STORY HIGHLIGHTS
  • Lagos is the most populous city in sub-Saharan Africa
  • Local authorities estimate over 6,000 people arrive in Lagos daily looking for work
  • Widespread unemployment and collapsed infrastructure pose some of the city's challenges

Lagos, Nigeria (CNN) -- A junkyard orchestra of car horns, bus touts, traders and feedback from loudspeakers clamor for attention from the thousands of commuters making their way to work in Lagos's biggest bus stop, Oshodi.

Lagos, Nigeria, is one of the world's most notorious "mega-cities." With an estimated population of 15 million people, it is sub-Saharan Africa's most populous city and regularly ranks among the worst places to live and do business.

But such cold, statistical rankings belie the city's color, vibrancy and humor.

"The hustling and bustling is there, so normally I wake up very early and leave home after 5 a.m. and get to the office by 8 a.m.," shouted commuter Kayode Adekpo over the din of Oshodi.

"But as you can see -- I'm still standing, waiting for the bus to come"

"So you're late?" I asked.

A great smile split his face as he described just the start of today's challenges.

"I'm late already!"

In Lagos, you can work, you can see money.
--Damola Oye
RELATED TOPICS
  • Lagos
  • Nigeria
  • West Africa

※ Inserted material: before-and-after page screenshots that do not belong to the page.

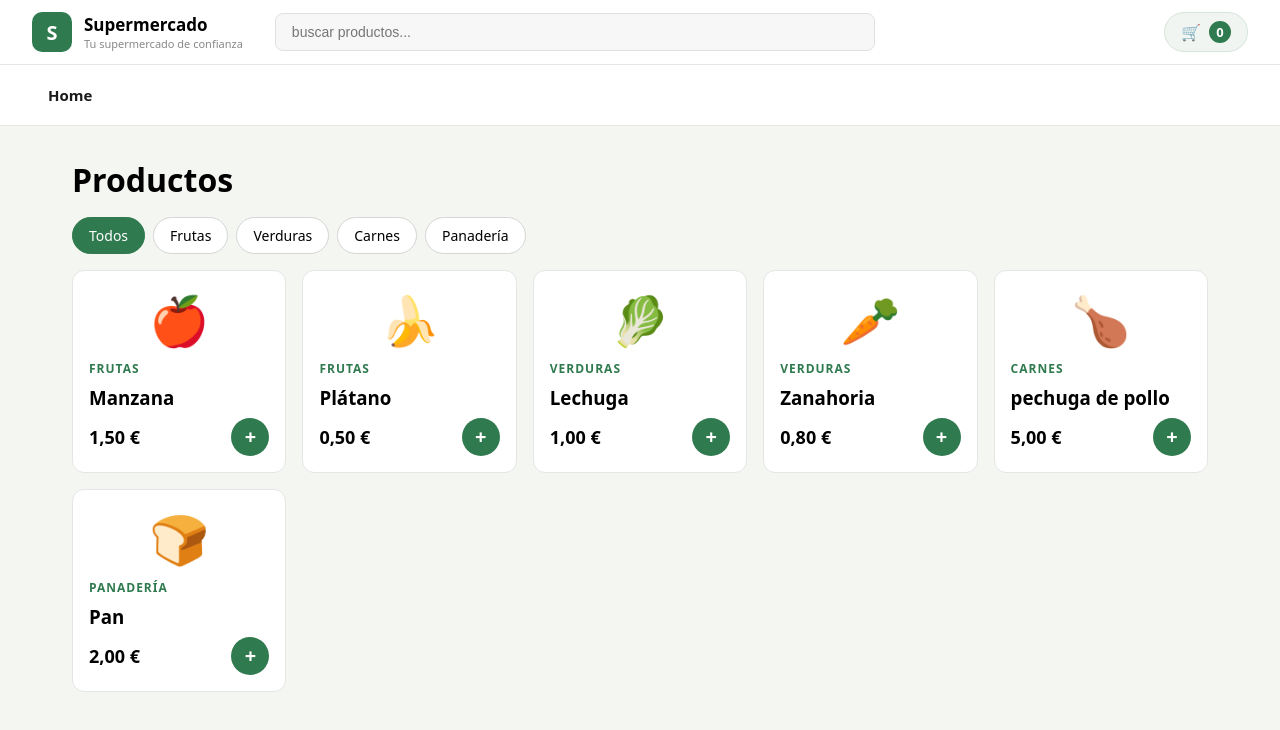
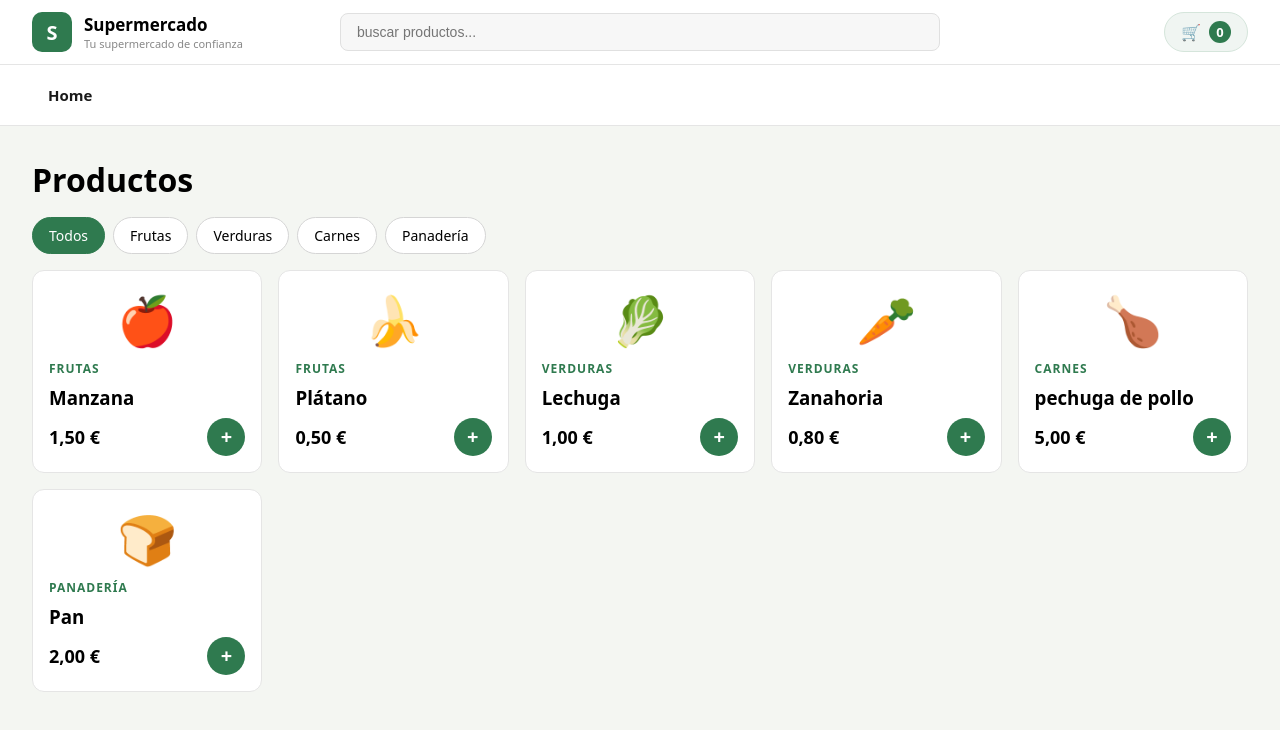
Before and after one commit to davidarranz7/SuperMercado, an Angular app: page / in a window 1280 px wide. Shown: the top 730 px of the page. Built offline with nearby package versions, Linux system fonts and the light colour scheme.

Commit message:
centrando de nuevo.....

```diff
--- a/src/app/app.css
+++ b/src/app/app.css
@@ -5,10 +5,11 @@ header {
 }
 
 .header-contenido {
-  max-width: 1400px;
-  margin: 0 auto;
+  width: 100%;
   padding: 12px 32px;
-  display: flex;
+
+  display: grid;
+  grid-template-columns: 1fr minmax(300px, 600px) 1fr;
   align-items: center;
   gap: 32px;
 }
@@ -18,6 +19,7 @@ header {
   align-items: center;
   gap: 12px;
   flex-shrink: 0;
+  justify-self: start;
 }
 
 .logo-icono {
@@ -49,8 +51,7 @@ header {
 }
 
 .buscador {
-  flex: 1;
-  max-width: 600px;
+  width: 100%;
   padding: 10px 16px;
   border: 1px solid #e0e0e0;
   border-radius: 8px;
@@ -98,7 +99,7 @@ nav a:hover {
 
 .boton-carrito {
   display: flex;
-  margin-left: auto; /* empuja el boton hacia la derecha */
+  justify-self: end;
   align-items: center;
   gap: 8px;
   background-color: #f0f5f2;
--- a/src/app/pages/home/home.css
+++ b/src/app/pages/home/home.css
@@ -1,6 +1,6 @@
 /* margenes de la pagina */
 .contenido {
-    max-width: 1200px; /* ancho maximo de la pagina */
+    max-width: 1400px; /* ancho maximo de la pagina */
     margin: 0 auto; /* centrado horizontal */
     padding: 32px; /* espacio interior a los lados */
 }
```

Lagos state government estimates over 6,000 people come to Lagos every day in search of work.

But it's a city overwhelmed by the challenges of massive overpopulation, collapsed infrastructure and widespread unemployment.

However, whatever the challenges -- it is a city driven by the promise of making money.

"No matter what happens, if you enter Lagos, you will make it!" exclaimed another commuter, engineer Patrick Rock.

Lagos is the commercial capital of West Africa, boasting the region's biggest port, banks and markets. And just as the goods imported and sold here support businesses across the region -- so too does the money.

"Everything I do in this world is from this shop," said Austin Nwachukwu, pointing to his small cloth shop. "I cater for my brothers, sisters, mum, dad, everybody -- they live on this shop."

The city is one of contrasts. Fisherman in dug-out canoes can be seen alongside billionaires with million-dollar speedboats. Wooden shacks built on stilts are overshadowed by tower blocks that cost $800 a square meter to rent -- and you have to pay three years rent in advance.

Outside his small home constructed of wooden planks and covered by a corrugated iron roof, Damola Oye, a young student, described his hopes.

"Every one of us comes to Lagos to come and make it -- to achieve it," he explained.

If you stay in the village there is a lack of capital and education, he said. But "in Lagos, you can work, you can see money."

In the big city, no dream is too big.